The Zebra Mussel is a nickel-sized, invasive mollusk native to Western Asia that is well-known for the zig zag stripes on the shell. Brought to the Great Lakes from Europe when ballast water was released from transoceanic vessels in 1991, they spread rapidly to the Hudson River, reaching an estimated peak of 57 billion. Researchers have pointed to factors such as the stronger byssal threads (sticky threads extending outward from an external organ) of the zebra mussel compared to other mollusks that allow them to better able to attach themselves to hard surfaces in order to reproduce and their ability to rapidly disperse larvae downstream, enabling them to spread rapidly compared to other mollusks as causes behind the success of their invasion. The arrival of zebra mussels into the Hudson River was nothing short of a total turnover of the native ecosystem- for example the population of pearly mussels, which feed primarily on phytoplankton, dropped by one billion to near extinction shortly following the arrival of the zebra mussel. Phytoplankton form the base of the “marine food web” in freshwater ecological systems as zooplankton-tiny animals near the surface of the water such as crustaceans, krill, or molluscs-depend on them for food. Zooplankton is the primary food source for many native fish and animal species in the Hudson, such as herring and shad which rapidly declined following the influx of zebra mussels. However, other open-water species like sunfish have prospered as less phytoplankton improved water clarity, allowing more sunlight to reach sea plants like seagrass that serve as food sources for these fish species.
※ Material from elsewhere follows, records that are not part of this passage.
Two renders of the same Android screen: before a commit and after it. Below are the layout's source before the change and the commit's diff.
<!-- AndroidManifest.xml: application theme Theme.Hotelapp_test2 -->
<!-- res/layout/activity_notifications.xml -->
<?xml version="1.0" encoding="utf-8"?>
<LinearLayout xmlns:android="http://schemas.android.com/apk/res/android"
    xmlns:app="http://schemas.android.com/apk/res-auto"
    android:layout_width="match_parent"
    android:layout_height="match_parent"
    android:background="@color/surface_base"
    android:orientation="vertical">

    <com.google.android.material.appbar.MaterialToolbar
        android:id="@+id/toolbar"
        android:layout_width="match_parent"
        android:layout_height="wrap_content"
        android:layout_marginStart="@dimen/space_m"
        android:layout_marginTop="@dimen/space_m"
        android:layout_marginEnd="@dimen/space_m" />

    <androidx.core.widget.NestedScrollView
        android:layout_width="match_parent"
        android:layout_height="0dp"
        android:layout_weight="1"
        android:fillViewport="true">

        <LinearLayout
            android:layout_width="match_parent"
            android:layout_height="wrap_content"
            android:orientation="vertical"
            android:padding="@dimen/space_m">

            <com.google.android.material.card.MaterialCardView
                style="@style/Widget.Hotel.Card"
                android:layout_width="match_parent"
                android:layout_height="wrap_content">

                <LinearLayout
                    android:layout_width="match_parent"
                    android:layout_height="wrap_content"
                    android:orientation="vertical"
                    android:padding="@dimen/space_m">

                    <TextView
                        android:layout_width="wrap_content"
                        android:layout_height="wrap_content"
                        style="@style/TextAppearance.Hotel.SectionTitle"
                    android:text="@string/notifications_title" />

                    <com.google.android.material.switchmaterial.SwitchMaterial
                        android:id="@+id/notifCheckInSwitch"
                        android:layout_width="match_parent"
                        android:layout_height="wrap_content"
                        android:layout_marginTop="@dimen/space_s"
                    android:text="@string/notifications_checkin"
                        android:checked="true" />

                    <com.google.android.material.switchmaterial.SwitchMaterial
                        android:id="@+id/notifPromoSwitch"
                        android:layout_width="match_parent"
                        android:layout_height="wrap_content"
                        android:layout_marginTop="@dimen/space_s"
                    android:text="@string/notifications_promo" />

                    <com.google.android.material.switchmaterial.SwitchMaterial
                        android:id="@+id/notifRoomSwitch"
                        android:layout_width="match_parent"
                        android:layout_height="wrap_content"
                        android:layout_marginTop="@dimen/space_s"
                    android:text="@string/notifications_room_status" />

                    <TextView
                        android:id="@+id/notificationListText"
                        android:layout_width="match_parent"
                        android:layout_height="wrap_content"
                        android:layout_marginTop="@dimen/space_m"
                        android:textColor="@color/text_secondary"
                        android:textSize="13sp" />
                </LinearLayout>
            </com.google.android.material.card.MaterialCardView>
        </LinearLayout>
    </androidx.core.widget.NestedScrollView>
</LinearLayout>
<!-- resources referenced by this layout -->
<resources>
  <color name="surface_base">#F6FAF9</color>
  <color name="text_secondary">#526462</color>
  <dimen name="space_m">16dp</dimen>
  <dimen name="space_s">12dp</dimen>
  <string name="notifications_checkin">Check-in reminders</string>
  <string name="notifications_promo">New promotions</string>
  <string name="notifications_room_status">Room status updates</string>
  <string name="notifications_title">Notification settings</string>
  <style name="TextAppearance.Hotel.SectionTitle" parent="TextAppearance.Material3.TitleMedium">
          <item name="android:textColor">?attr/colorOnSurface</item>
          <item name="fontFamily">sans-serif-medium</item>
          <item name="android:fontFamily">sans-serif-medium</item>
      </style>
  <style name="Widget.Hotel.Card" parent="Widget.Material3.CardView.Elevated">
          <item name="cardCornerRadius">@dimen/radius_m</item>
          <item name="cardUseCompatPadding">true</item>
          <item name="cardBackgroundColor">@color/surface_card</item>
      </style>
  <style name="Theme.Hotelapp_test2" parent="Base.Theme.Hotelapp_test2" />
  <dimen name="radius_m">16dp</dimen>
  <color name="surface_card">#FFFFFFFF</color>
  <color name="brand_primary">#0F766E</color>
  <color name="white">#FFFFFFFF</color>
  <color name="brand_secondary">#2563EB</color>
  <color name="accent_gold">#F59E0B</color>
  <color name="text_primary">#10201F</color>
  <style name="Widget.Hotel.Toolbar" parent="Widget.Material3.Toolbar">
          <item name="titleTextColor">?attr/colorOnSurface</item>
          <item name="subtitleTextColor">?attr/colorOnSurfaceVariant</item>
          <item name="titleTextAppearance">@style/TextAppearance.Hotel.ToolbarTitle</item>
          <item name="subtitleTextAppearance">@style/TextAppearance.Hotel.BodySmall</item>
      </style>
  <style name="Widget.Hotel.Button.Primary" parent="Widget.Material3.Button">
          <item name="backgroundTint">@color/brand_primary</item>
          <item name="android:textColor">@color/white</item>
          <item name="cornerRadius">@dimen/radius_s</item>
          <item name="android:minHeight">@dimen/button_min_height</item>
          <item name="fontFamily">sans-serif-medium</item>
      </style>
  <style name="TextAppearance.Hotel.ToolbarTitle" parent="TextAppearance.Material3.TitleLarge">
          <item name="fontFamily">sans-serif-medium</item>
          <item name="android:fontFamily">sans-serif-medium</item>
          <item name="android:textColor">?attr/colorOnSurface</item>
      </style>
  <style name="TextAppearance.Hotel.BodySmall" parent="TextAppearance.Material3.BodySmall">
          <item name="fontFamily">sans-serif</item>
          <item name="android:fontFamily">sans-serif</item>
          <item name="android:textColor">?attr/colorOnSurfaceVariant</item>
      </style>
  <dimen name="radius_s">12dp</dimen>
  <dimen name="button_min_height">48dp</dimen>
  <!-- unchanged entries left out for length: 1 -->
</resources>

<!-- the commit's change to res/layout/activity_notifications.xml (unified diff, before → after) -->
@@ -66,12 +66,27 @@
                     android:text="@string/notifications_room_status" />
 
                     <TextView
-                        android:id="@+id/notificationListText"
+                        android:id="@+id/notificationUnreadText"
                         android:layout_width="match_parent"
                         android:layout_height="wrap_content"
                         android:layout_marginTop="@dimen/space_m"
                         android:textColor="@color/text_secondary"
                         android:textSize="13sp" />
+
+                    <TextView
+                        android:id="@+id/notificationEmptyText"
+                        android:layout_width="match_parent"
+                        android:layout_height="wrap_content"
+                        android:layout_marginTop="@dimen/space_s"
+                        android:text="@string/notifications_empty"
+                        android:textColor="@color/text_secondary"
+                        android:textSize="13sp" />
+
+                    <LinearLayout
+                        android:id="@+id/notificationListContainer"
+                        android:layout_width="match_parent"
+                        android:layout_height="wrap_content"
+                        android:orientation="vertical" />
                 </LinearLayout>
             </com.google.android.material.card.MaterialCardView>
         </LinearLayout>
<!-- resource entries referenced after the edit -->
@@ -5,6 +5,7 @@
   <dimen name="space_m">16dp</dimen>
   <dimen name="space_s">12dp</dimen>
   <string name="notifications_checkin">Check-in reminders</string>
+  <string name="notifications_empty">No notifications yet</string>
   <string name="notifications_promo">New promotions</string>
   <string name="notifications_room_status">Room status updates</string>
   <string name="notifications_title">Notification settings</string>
According to invasive ecological studies, the efficiency and exponential growth of zebra mussels has resulted in complete filtration of the Hudson every 2 to 4 days, which had caused about 80% of the Hudson’s phytoplankton to be eliminated. In comparison, native pearly mussels typically filter all fresh water in the Hudson once every 2 to 3 months. Although the long-term consequences of zebra mussels on the food web of the Hudson is still being conducted, recent studies have found that native pearly mussels, along with other freshwater crustaceans, invertebrates, and worm species have made a significant comeback according to studies completed in 2007. These findings caused great excitement as in the years immediately following the arrival of the zebra mussel many of these native species were measured as being only at 1% of their original levels. Alongside the restoration of the Hudson’s native ecosystem, the population of zebra mussels has been steadily declining. Specifically, in 2011 researchers found that the annual survival rate of zebra mussels fell by 99% compared to their original survival rate in the early 90s and the rate at which they had filtered freshwater dropped by 82%. Although a specific reason for the zebra mussel decline is unknown, some scientists postulate that this is due to a combination of aquatic species that feed on zebra mussels such as sturgeon, blue crabs, and ducks. Additionally, the average age of zebra mussels in the Hudson has halved from 7 years to 2 years, signifying that the tremendous influence of the zebra mussel on the ecosystem of the Hudson is lessening for the first time, 20 years after their first invasion. The decline of the zebra mussel has also caused less clogging of the water intake and delivery systems for drinking water, irrigation,and hydro-power around the Hudson Valley. To catch a glimpse of the zebra mussels, all one must do is walk along the shore of the Hudson River in the nearby towns of Kingston, Rhinecliff, and Catskill to name a few.
How Can You Help Reduce the Colonization of the Hudson by Zebra Mussels?
Experts recommend that we can take action to reduce the growth of the zebra mussel population by inspecting boats, trailers, and other recreational equipment that have been in contact with water. Additionally, they recommend removing all mud, plants, and aquatic life from equipment used in the water, draining all bilge water, live wells, bait buckets, and all other water from boats, engine and equipment, washing all parts of equipment that have been in contact with water, and drying boats and trailers in the sun for five days before launching them into another body of water. Finally, any efforts made to remove dams that no longer serve a purpose around the Hudson could help native fish species that have declined as a result of zebra mussels come back to the Hudson River.
https://www.glenlakeassociatiHow to effectively control zebra musselson.org/75th-anniversary/zebramussels/
A Hudson Valley Native, Clara Griffin (She/Her) grew up in New Paltz, NY near the Walkill Rail Trail, where she grew up fishing, hiking, and stargazing with her family which fostered an early sense of appreciation for the beauty of nature. Clara regularly stays up to date on local environmental issues and organizations in the Hudson Valley. Today, Clara is volunteering for Sustainable Hudson Valley by writing blog posts.